EXERCISE PROMPT: Could you retype the whole listing word for word and drop the images?

RAW DATA:

----------

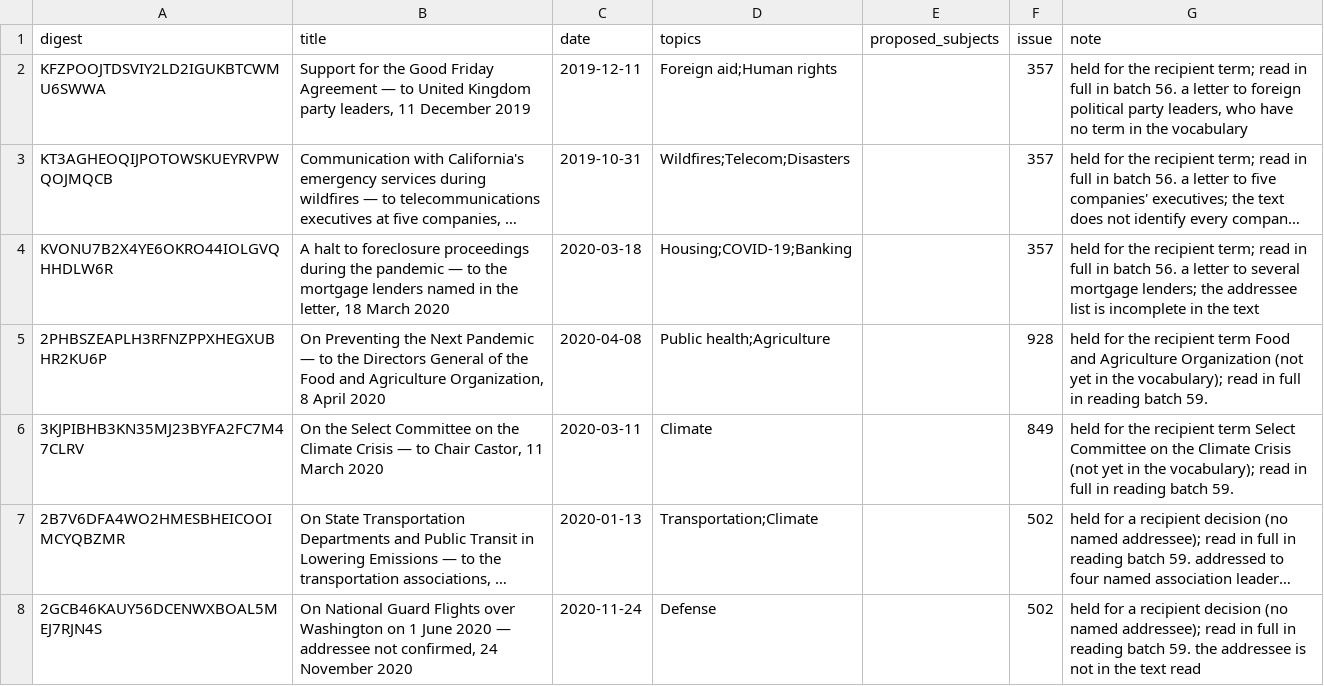
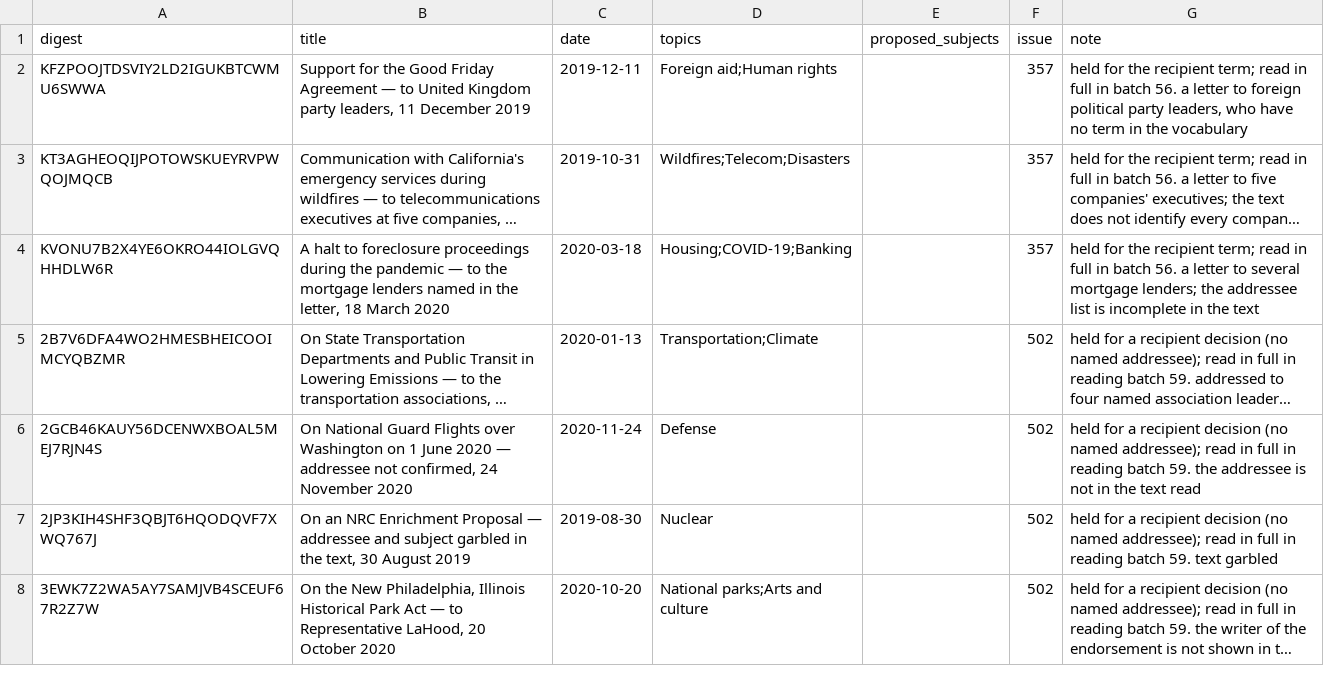
Before and after one commit to Robin-IA/Congressional-Letters-Dev, a CSV file: letters-vocabulary-needs/letters.csv, drawn as a sheet; only a part is shown; the shorter side is filled out with more unchanged rows; long unchanged cells end in …; the diff names each change by its address in the sheet, - before the commit and + after, or states it on an @@ line.

```diff
--- a/letters-vocabulary-needs/letters.csv
+++ b/letters-vocabulary-needs/letters.csv
-row 5: 2PHBSZEAPLH3RFNZPPXHEGXUBHR2KU6P | On Preventing the Next Pandemic — to the Directors General of the Food and Agriculture Organization, 8 April 2020 | 2020-04-08 | Public health;Agriculture |  | 928 | held for the recipient term Food and Agriculture Organization (not yet in the vocabulary); read in full in reading batch 59.
-row 6: 3KJPIBHB3KN35MJ23BYFA2FC7M47CLRV | On the Select Committee on the Climate Crisis — to Chair Castor, 11 March 2020 | 2020-03-11 | Climate |  | 849 | held for the recipient term Select Committee on the Climate Crisis (not yet in the vocabulary); read in full in reading batch 59.
```
Also changed, not shown: 4 other files.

----------

EXERCISE RESULT:
Before and after one commit to Robin-IA/Congressional-Letters-Dev, a CSV file: letters-vocabulary-needs/letters.csv, drawn as a sheet; only a part is shown; the shorter side is filled out with more unchanged rows; long unchanged cells end in …; the diff names each change by its address in the sheet, - before the commit and + after, or states it on an @@ line.

```diff
--- a/letters-vocabulary-needs/letters.csv
+++ b/letters-vocabulary-needs/letters.csv
-row 5: 2PHBSZEAPLH3RFNZPPXHEGXUBHR2KU6P | On Preventing the Next Pandemic — to the Directors General of the Food and Agriculture Organization, 8 April 2020 | 2020-04-08 | Public health;Agriculture |  | 928 | held for the recipient term Food and Agriculture Organization (not yet in the vocabulary); read in full in reading batch 59.
-row 6: 3KJPIBHB3KN35MJ23BYFA2FC7M47CLRV | On the Select Committee on the Climate Crisis — to Chair Castor, 11 March 2020 | 2020-03-11 | Climate |  | 849 | held for the recipient term Select Committee on the Climate Crisis (not yet in the vocabulary); read in full in reading batch 59.
```
Also changed, not shown: 4 other files.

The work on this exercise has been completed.